When I became aware of the wondrous truth of our relationship, my whole life changed. I cannot say I became an exemplary foundling. Whether I am Sapphire or Hetty, I still have a temper that lives up to my flaming red hair. But whenever Matron Stinking Bottomly slapped me for impertinence and forced me to scrub the whole length of the hall, I knew Mama was nearby, watching and waiting, burning with sympathy. She’d catch my eye across the crowded dining room at mealtimes, and I’d feel calmed.
Sometimes, when everyone slept in the dormitories, I dared creep right out of the door, along the shadowy landing, down, down, down the great
, through kitchens that still smelled of stewed mutton and rice pudding, along the winding corridor to Mama’s own tiny bedroom. I’d push open the door and she’d leap up from her bed and hug me hard. We’d sit together and whisper well into the night. Sometimes we’d lie close together on Mama’s narrow bed, clasping each other close. I’d trace her dear face in the dark and she’d wind my long plaits around her own neck. We’d feel utterly united, making up for all those many years we’d lived apart.
But then – oh, I can hardly bear to write it. It was all because of Sheila. She was always a light sleeper. She must have woken when I crept through the long dormitory. She didn’t call out. She lay there, waiting, and then slid stealthily out of her bed, intent on following me, the sly cat. She was so furtive and silent on her bare feet that I didn’t hear her padding behind me. I didn’t notice the creak of the stairs as she followed me down to the ground floor.

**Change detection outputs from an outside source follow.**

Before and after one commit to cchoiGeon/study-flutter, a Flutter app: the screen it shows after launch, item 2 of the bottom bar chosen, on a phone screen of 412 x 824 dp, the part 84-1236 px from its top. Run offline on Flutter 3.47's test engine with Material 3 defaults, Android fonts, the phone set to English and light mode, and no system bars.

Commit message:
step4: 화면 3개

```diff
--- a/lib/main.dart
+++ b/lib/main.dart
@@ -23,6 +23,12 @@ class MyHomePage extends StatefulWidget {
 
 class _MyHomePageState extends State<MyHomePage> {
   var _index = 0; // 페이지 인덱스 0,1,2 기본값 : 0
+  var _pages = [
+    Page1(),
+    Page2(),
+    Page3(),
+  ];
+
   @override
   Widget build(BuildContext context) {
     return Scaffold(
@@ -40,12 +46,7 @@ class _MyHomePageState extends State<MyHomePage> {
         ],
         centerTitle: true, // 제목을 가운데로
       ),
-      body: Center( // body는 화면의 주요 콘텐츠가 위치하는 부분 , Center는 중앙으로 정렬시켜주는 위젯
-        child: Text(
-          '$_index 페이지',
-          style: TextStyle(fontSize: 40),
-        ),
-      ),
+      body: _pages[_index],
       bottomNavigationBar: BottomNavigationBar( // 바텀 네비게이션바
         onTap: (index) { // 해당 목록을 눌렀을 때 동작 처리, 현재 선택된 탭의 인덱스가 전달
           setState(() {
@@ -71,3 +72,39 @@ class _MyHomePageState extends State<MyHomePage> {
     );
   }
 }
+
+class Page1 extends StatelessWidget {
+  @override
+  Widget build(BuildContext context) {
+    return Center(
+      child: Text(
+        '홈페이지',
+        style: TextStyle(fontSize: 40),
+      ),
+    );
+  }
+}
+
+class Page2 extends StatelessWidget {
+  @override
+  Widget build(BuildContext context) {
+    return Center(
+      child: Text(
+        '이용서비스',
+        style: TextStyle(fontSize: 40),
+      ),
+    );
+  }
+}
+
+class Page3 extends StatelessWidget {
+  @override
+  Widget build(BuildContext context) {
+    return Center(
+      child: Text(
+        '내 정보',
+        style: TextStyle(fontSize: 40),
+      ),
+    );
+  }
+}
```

She stole along behind me all the way to Mama’s room. I wonder how long she waited outside, her ear to the door? She suddenly burst in upon us, as Mama and I cuddled close in a fond embrace, clearly visible in the flickering candlelight.
‘Whatever are you

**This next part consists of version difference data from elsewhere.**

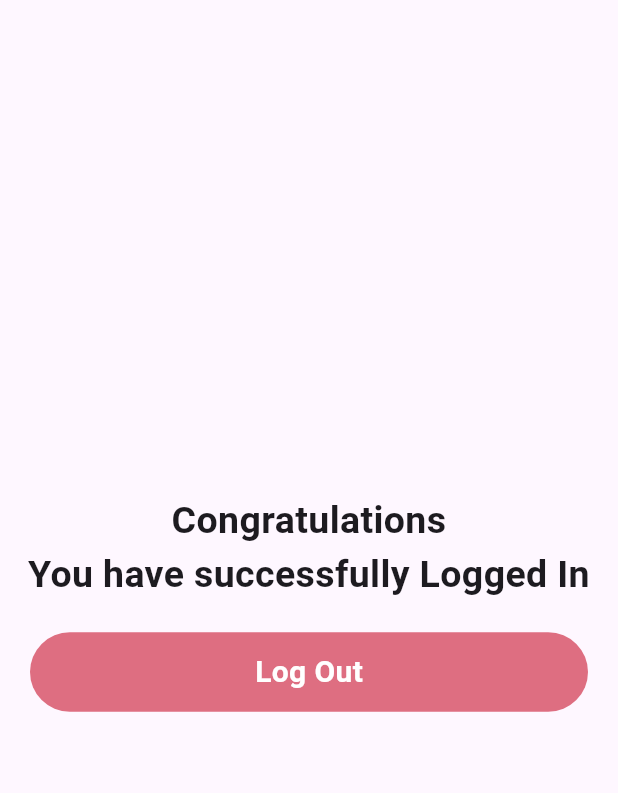
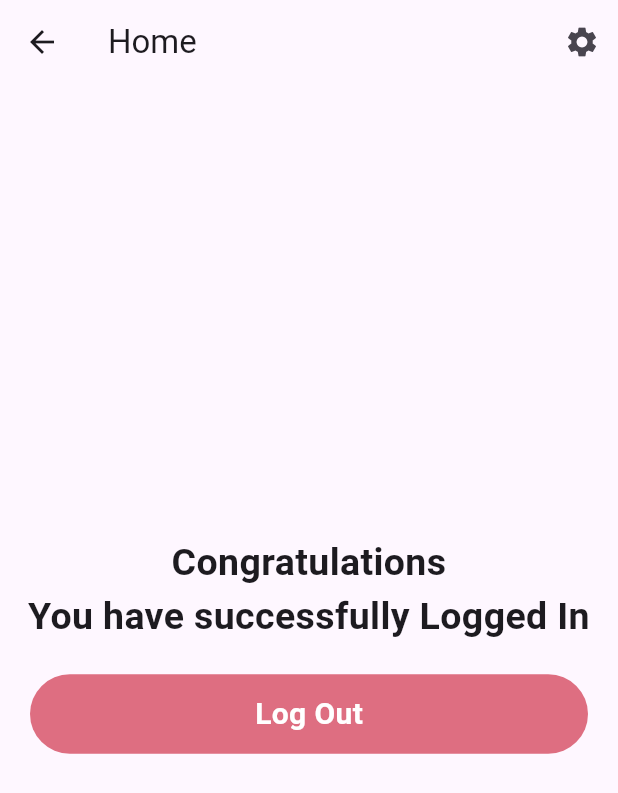
Before and after one commit to ShaikMoosa/halima_new, a Flutter app: the HomeScreen screen opened by its route, on a phone screen of 412 x 824 dp. Shown: the top 793 px of the screen. Run offline on Flutter 3.47's test engine with Material 3 defaults, Android fonts, the phone set to English and light mode, and no system bars; our stand-ins replace cloud_firestore, firebase_auth, firebase_core, google_sign_in; accounts and stored records are empty.

Commit message:
add settings icon to navigate to setting page

```diff
--- a/lib/home_screen.dart
+++ b/lib/home_screen.dart
@@ -3,6 +3,7 @@ import 'package:flutter/material.dart';
 import 'package:myapp/button.dart';
 import 'package:myapp/google_auth.dart';
 import 'login.dart';
+import 'settings.dart'; // Import the settings page
 
 class HomeScreen extends StatefulWidget {
   const HomeScreen({super.key});
@@ -18,6 +19,22 @@ class _HomeScreenState extends State<HomeScreen> {
     User? user = FirebaseAuth.instance.currentUser;
 
     return Scaffold(
+      appBar: AppBar(
+        title: const Text("Home"),
+        actions: [
+          IconButton(
+            icon: const Icon(Icons.settings),
+            onPressed: () {
+              // Navigate to the settings page
+              Navigator.of(context).push(
+                MaterialPageRoute(
+                  builder: (context) => SettingsPage(),
+                ),
+              );
+            },
+          ),
+        ],
+      ),
       body: Center(
         child: Column(
           mainAxisAlignment: MainAxisAlignment.center,
@@ -27,7 +44,6 @@ class _HomeScreenState extends State<HomeScreen> {
               textAlign: TextAlign.center,
               style: TextStyle(fontSize: 25, fontWeight: FontWeight.bold),
             ),
-
             // Logout button
             MyButtons(
               onTap: () async {
```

, Hetty Feather!’ she exclaimed. ‘Why are you lying there with
‘Go away! Get out! Get out of Mama’s room!’ I cried in furious passion.
room?’ said Sheila.

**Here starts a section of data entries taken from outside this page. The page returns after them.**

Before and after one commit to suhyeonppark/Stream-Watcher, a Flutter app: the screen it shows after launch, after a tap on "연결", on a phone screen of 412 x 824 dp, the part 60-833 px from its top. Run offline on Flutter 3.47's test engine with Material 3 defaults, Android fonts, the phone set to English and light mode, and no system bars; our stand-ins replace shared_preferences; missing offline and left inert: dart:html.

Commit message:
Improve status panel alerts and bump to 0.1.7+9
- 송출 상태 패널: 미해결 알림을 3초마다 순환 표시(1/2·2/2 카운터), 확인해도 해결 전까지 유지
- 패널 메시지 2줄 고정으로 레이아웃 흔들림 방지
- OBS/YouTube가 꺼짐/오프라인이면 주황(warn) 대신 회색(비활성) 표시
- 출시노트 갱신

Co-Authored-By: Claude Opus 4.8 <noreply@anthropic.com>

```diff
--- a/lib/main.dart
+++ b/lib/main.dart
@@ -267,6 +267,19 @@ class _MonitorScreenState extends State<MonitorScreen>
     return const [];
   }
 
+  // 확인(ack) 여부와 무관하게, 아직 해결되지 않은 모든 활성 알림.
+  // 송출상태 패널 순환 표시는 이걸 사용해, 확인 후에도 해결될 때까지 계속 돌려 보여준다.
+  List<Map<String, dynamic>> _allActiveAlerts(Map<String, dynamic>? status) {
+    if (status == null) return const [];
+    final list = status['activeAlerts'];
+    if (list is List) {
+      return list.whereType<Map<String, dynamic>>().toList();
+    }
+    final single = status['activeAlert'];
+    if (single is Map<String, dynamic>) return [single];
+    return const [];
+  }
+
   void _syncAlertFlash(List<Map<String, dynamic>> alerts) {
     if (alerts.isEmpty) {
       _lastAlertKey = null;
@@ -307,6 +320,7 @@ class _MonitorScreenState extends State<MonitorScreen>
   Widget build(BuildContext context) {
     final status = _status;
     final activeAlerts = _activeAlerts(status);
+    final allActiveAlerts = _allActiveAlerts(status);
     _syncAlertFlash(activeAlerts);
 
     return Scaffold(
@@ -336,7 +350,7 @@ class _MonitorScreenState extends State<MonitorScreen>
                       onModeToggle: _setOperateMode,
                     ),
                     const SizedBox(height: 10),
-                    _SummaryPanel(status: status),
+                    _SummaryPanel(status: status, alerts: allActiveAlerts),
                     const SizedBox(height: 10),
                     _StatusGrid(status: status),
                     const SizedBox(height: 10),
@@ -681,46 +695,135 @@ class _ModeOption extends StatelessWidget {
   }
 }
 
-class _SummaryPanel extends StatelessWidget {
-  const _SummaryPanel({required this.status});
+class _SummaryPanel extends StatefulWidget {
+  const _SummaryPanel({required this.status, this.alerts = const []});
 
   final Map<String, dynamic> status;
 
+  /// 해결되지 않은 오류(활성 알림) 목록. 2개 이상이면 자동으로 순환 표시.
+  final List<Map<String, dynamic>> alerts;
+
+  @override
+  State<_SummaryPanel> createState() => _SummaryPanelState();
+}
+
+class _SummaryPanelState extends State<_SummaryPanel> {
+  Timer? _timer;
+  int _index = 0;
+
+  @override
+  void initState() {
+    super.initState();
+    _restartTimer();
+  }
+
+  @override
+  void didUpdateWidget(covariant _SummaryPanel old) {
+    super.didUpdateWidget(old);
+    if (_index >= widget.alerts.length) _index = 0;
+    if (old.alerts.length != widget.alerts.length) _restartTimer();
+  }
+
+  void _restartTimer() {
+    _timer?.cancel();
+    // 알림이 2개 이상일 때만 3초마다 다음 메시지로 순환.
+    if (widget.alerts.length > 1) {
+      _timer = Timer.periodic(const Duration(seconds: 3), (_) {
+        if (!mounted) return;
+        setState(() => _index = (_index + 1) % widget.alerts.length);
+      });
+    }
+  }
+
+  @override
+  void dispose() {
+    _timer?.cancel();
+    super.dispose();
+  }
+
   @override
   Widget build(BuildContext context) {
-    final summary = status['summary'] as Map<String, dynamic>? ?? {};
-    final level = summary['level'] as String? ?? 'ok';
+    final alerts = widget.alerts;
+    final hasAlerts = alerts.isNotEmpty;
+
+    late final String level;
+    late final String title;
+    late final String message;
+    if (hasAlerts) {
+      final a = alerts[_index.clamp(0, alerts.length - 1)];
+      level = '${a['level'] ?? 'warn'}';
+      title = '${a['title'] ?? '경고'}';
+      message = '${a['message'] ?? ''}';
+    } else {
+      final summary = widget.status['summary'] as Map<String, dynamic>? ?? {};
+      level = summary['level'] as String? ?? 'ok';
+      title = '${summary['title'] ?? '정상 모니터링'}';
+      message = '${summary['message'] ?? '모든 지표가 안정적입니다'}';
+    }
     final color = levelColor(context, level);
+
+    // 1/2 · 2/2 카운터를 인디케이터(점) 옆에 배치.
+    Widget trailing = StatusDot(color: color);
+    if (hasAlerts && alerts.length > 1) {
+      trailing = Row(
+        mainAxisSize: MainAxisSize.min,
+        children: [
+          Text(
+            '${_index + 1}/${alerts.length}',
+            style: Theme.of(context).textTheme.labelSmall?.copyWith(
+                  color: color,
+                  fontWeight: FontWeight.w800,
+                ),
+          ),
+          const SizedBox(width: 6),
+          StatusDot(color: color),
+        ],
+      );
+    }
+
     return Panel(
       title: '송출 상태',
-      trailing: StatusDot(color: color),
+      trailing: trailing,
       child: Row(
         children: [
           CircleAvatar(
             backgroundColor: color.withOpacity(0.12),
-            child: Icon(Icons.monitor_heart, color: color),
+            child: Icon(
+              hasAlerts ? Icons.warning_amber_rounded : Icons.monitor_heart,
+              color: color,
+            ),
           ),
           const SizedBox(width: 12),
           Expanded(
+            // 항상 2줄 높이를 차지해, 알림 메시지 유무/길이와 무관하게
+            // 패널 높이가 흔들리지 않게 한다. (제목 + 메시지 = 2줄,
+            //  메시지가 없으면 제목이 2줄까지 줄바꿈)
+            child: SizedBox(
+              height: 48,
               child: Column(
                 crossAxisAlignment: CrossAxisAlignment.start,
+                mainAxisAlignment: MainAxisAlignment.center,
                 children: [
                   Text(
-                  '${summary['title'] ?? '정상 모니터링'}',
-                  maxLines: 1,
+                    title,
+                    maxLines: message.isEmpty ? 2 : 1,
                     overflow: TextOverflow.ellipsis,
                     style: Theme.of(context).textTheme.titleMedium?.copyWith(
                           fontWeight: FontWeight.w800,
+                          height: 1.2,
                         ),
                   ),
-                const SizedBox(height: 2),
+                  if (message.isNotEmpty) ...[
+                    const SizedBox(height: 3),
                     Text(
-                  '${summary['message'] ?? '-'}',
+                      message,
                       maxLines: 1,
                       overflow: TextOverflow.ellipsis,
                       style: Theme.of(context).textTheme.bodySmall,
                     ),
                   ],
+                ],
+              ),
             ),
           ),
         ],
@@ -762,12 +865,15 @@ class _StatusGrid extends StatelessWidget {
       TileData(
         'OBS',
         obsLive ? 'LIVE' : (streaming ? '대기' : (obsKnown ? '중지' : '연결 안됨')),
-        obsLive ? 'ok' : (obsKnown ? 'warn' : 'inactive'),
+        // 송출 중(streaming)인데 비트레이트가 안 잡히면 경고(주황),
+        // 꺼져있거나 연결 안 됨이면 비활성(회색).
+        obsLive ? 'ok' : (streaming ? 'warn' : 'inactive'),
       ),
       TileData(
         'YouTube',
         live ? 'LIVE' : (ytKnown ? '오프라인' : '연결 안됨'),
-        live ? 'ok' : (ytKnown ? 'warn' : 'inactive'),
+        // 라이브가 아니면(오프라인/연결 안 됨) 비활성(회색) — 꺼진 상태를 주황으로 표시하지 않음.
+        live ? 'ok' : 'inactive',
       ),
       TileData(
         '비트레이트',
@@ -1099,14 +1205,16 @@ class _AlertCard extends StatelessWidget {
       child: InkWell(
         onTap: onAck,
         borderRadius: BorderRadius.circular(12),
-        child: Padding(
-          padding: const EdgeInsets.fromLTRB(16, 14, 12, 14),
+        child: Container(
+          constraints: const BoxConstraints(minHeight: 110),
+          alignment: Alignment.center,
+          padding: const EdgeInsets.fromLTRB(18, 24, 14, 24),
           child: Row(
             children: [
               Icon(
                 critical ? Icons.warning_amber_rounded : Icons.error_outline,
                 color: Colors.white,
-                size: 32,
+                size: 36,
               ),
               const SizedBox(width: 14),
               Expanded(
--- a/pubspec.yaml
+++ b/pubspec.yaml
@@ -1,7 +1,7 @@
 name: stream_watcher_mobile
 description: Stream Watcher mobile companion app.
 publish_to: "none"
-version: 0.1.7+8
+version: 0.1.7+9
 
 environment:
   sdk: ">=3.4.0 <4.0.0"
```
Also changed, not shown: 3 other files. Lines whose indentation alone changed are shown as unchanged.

‘It is just Hetty’s little game,’ Mama said quickly, giving me a shake.
But Sheila was no fool. ‘You are Hetty’s
?’ she said.
‘No! Like Ida said, it’s just my silly game,’ I declared, springing off the bed.
Sheila was still staring, open-mouthed. ‘Yes, now I see it!’ She darted between us, staring rudely. ‘You two
alike. You’re both so small and slight – and you both have blue eyes. Oh my goodness, how extraordinary! Have you known all this time, Hetty? I’d never have thought you could keep such a secret so long,’ she said.
It was no use denying it further.
‘It’s the most private, precious secret! If you dare breathe a word of this to anyone, I’ll tear out your tattle-tale tongue and feed it to the pigs,’ I said.
‘Temper temper!’ said Sheila, eyes gleaming. ‘So, what will you do for me to keep me sweet and silent?’
‘This isn’t a schoolgirl game, Sheila,’ said Mama, getting out of bed and gripping her by the shoulders. ‘I haven’t lived this life year after year to have it carelessly destroyed by a spiteful girl. You
tell a soul. If those matrons find out, then we’re done for. Swear that you’ll keep silent!’